Most people living abroad would associate Brits with tea. We have all seen those lovely china cups and trays of digestives and cakes in Upstairs and Downstairs or Agatha Christie´s Poirot TV series. Coffee would only be served sometimes, usually to visually refer to modern times or to the well-off, middle/ professional class characters in that episode (as set up in the first half 20th century).
Tea is to UK what coffee is to other countries – to some extent, that is. Things have actually changed quite a bit over the last 10 years. Three aspects have caught my eye since the first day: coffee shops, types of coffes available here and how people in UK actually have their coffee.
When I first arrived, I still had coffee and tea.

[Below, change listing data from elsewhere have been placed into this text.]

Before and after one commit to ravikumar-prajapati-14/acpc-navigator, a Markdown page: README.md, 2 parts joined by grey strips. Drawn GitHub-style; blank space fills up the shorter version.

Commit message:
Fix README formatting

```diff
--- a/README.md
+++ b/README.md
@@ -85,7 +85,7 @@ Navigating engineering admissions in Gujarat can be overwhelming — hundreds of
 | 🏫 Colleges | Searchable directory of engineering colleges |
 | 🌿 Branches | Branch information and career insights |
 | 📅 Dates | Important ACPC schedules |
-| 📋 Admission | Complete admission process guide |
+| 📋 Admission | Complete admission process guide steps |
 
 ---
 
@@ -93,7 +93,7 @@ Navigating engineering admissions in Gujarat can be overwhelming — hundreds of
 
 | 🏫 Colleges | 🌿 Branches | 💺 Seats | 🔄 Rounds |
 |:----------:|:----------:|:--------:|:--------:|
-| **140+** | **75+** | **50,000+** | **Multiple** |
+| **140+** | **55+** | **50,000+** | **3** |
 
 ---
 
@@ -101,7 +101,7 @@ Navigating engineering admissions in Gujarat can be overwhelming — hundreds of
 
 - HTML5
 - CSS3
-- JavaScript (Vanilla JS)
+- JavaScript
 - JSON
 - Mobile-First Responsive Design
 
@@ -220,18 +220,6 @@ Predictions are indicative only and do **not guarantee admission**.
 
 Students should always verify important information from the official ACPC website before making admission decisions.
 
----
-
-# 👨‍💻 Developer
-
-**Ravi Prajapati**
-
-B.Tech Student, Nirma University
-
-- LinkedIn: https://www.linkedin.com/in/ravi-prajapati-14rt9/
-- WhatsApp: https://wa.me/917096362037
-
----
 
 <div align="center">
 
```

It took me quite a bit of research to find a good coffee shop. Chains were everywhere, but they tend to lack that cosy atmosphere. Most of the coffee shops that I´d find would be run by people from countries such as Iran or Italy. Some of them would refreshingly look like a traditional coffee shop back at home, as opposed to the sofa style as seen in TV series Friends. These days, I have seen more coffee shops or ´greasy spoon´ cafes serving half-decent coffee. Global economy, maybe?
Another explanation might be the huge amounts of foreigners living in London. 14 million counting the un-registered foreigners. After some two or three years, I started to notice that the customer base in coffee shops was mixed. People from older generations and other countries sharing the same store with the younger generation, many of them British young professionals.
It seems that alongside an interest in foreign cuisines, there is this interest in coffee. Travellers have probably helped to raise an interest in quality coffee and which is served in so many different and fun ways. I had never thought about the many types of coffee available! Over 10 years ago, only white, black and American coffee were widely available, whereas I have lately found here many of the coffees shown in this infographic (courtesy of CharmingItaly.com) and that are not so widely available back at home. They are also so pricey, that instant coffee used to be a close ally. Have you ever tried doppio?
The way people have their coffee in London/ UK keeps startling me. At work, it looks like they have it in the same way as tea, that is, big mug with little o no milk at all. How can they cope with so much cafeine everyday? Coffee tends to be stronger than tea. I don´t think they care, though. Coffee in offices tends to be quite weak anyway.
These days, I have this little dilemma: tea or coffee vs herbal tea… I certainly miss the taste of the black liquid mixed with some milk…
What kind of coffee would you like to try?